  • "However, the sharp rise in the likelihood of bankruptcies in the energy sector and spending constraints due to the virus suggest that the decline in oil prices might be a larger drag on growth this time."

The big picture: The U.S. is now the world's No.1 oil producer, which means more of the economy is dependent on oil and gas production.

What happened: Energy saw the biggest change in positioning of all market sectors, as traders sold nearly 80 million shares of energy stocks during the first quarter, Bank of America Global Research notes. That put energy's relative weight in overall fund holdings at its second-lowest level in the bank's data history, dating back to 2008.

  • Hedge funds sold oil at an even more extreme pace and held record underweights at the end of the first quarter.

What to watch: Oil's historically low prices mean that more bankruptcies are "likely unavoidable," Choi says.
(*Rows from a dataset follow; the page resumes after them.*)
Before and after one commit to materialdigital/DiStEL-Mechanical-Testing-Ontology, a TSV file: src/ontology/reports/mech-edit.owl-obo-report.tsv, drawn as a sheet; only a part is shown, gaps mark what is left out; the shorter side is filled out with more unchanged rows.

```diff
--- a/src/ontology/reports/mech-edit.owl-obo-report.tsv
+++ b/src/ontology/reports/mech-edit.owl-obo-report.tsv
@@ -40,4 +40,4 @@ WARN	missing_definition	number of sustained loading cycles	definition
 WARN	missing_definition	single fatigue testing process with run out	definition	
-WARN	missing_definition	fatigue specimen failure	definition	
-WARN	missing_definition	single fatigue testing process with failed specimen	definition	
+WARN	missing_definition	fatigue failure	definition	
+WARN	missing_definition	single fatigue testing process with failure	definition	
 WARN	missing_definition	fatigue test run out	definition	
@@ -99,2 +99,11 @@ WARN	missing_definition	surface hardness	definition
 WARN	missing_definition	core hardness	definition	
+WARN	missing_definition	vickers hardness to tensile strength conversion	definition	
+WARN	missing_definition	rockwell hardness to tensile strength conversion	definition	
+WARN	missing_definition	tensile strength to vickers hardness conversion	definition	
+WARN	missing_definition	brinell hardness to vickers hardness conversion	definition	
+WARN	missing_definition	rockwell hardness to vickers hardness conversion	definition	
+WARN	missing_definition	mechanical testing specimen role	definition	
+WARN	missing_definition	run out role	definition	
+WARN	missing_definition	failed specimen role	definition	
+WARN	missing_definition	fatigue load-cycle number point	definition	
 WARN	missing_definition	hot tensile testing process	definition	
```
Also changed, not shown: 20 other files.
Goldman's estimates currently imply "a 50-60% year-on-year decline in energy capex in Q2/Q3, similar to the decline in 2015/2016."

  • In addition to the increased bankruptcies, that will likely also mean more debt and less investment for the companies that are able to survive, meaning sustained fundamental weakness in the sector.

The last word: Analysts expect oil will provide a net drag on overall U.S. GDP growth of roughly 0.25 percentage points, year over year, Choi says.

  • "While this would normally represent a meaningful drag on growth, in the current environment oil is unlikely to be a major factor for overall growth."

Go deeper: A world locked down and drowning in oil

Go deeper

Dion Rabouin, author of Markets
Aug 18, 2020 - Economy & Business

The American real estate conundrum

Reproduced from CivicScience; Chart: Axios Visuals

The housing market has been a solidly bright spot in the U.S. economy in recent months.

Yes, but: There remain serious questions about what the next phase for the market will be as the coronavirus pandemic has created an enormous amount of uncertainty about where and how people will live.

Ben Geman, author of Generate
2 mins ago - Politics & Policy

Biden to sign suite of major climate change orders

Illustration: Aïda Amer/Axios

President Biden will sign new executive actions today that provide the clearest signs yet of his climate plans — and will begin an intense battle with the oil industry.

Driving the news: One move will freeze issuance of new oil-and-gas leases on public lands and waters "to the extent possible," per a White House summary.

The rebellion against Silicon Valley (the place)

Photo illustration: Sarah Grillo/Axios. Smith Collection/Gado via Getty Images

Silicon Valley may be a "state of mind," but it's also very much a real enclave in Northern California. Now, a growing faction of the tech industry is boycotting it.

Why it matters: The Bay Area is facing for the first time the prospect of losing its crown as the top destination for tech workers and startups — which could have an economic impact on the region and force it to reckon with its local issues.